Letter to the Editor: Tulane should be proud to be associated with Peace Corps


I am writing this letter in response to the article “Tulane students must be critical of No. 1 Peace Corps Volunteer ranking” that was published on September 27, 2018.

As an alumnus of Tulane and a currently serving Peace Corps Volunteer, I am excited to see current students apply a critical lens to volunteer work. However, in his characterization of the Peace Corps, I believe the author misses the mark. In the article, a lack of research into how the Peace Corps operates underlies several mischaracterizations.

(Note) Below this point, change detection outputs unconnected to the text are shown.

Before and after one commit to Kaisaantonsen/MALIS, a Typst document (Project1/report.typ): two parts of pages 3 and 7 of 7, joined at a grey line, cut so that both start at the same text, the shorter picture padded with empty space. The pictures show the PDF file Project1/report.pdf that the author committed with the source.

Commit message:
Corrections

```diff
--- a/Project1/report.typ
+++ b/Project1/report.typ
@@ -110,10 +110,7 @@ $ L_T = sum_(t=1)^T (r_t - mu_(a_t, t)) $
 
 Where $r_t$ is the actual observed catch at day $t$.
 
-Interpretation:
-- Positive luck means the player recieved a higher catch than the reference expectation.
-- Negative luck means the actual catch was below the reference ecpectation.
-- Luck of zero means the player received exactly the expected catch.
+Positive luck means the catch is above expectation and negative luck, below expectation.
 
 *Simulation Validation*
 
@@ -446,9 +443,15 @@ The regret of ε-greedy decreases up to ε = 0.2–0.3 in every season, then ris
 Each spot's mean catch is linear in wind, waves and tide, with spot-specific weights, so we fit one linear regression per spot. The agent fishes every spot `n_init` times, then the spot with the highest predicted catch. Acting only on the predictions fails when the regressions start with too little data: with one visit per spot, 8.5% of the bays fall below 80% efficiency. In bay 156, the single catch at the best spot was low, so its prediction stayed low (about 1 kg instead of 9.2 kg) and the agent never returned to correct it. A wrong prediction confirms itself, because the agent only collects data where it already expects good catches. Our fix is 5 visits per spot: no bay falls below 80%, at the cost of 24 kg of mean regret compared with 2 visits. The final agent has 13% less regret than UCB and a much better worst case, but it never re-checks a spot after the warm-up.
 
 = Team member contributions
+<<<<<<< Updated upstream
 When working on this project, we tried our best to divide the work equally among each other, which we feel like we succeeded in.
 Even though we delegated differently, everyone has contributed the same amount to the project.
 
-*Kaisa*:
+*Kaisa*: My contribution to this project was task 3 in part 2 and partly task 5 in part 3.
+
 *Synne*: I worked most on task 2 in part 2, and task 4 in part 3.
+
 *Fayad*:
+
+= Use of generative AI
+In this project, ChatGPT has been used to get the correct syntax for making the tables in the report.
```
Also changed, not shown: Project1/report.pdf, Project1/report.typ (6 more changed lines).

In his discussion of Volunteers ending their service before fulfilling their 27-month commitment, the author correctly identifies that 27 percent of Volunteers terminate their service early. However, this number actually applies to Volunteers who terminate their service at any point, not just to Volunteers whose service is terminated in their first year. Although 63 percent of these terminations are indeed resignations, the author does not offer evidence to support his claim that Volunteers are resigning because they are not properly prepared for service. The cohort of Volunteers that I entered into service with reflects similar numbers of early terminations and resignations. However, while several Volunteers in my cohort have resigned because of a bad fit for the program or a lack of preparation, more have resigned due to medical reasons, to pursue similar higher-paying jobs within the country and due to family emergencies. The author’s analysis ignores the possibility of resignations for a reason other than a lack of preparation.

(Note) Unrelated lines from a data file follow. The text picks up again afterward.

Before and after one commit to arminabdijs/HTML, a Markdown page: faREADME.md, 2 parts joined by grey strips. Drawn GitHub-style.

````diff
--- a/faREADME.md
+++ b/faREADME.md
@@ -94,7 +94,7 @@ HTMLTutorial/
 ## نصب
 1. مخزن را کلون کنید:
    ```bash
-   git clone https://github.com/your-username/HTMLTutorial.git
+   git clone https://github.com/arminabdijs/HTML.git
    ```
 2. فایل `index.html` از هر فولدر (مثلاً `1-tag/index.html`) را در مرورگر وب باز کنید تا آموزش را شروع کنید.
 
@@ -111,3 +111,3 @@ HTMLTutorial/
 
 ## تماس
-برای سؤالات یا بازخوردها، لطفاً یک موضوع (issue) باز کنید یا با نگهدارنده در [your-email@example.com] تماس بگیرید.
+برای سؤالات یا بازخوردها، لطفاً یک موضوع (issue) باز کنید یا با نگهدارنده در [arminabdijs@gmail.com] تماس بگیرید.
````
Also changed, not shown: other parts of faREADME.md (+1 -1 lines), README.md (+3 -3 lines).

The author goes on to conflate two very different Peace Corps components: Pre-Service Training (PST) and the Peace Corps Prep program. PST is a 10-12-week intensive training that all Volunteers are required to successfully complete in order to begin their service. This training takes place in the Volunteer’s country of service, follows a rigorous schedule of more than 40 hours per week and includes small-group language and culture classes, job-specific technical training, and safety and security training. Peace Corps Prep is a certificate program for undergraduate students that provides guidance on course selection and extra-curricular involvement (including volunteer work) to become a more competitive applicant.

While I wholeheartedly agree with the author’s discouragement of voluntourism, his attempt to link it to Peace Corps service is not effective. The study he cites to support his claim discusses short-term medical service work, which is not comparable to the average Peace Corps Volunteer’s work. Volunteers are assigned to their country of service for 27 months, which gives Volunteers the opportunity to create more meaningful relationships and develop long-term projects than someone volunteering for only a few months.

The author points out that previous volunteer or work experience is not required for all Peace Corps positions. While this is true, I would assume it would be rare to be offered a position without it. Of my cohort of 36 Volunteers, nearly half have, or are in the process of completing, a graduate degree, and a vast majority have relevant work experience. Additionally, the average age of a Peace Corps Volunteer is 28 years old. Here in Mexico, we have Volunteers aged 22 to 70. The author’s argument that “most Volunteers are in their early-to-mid 20s [and] have little experience in sustained humanitarian work” is not accurate.

I agree that a positive impact is the most important part of volunteering. That is why Peace Corps Volunteers prioritize capacity building in their work, with an emphasis on implementing sustainable projects or programs that can continue after a Volunteer leaves their country of service. I am surprised that the author was unable to find any evidence on whether the Peace Corps makes progress in its commitments to other countries. A quick browse of the Peace Corps website yielded this document, which aggregates numerous internal studies such as this one, this one and this one. These documents, and many others available online, give a country-by-country analysis of Peace Corps’ localized impacts. The data is drawn from interviews and surveys of those who have interacted with Peace Corps Volunteers as project partners, project beneficiaries and host families.

I concur with the author that improvements to the agency can and should be made. The Peace Corps would benefit from a development of a long-term strategy per country and better support for Volunteer mental health services. But is it in need of a “complete structural overhaul”? Probably not.

Elias Garcia ‘16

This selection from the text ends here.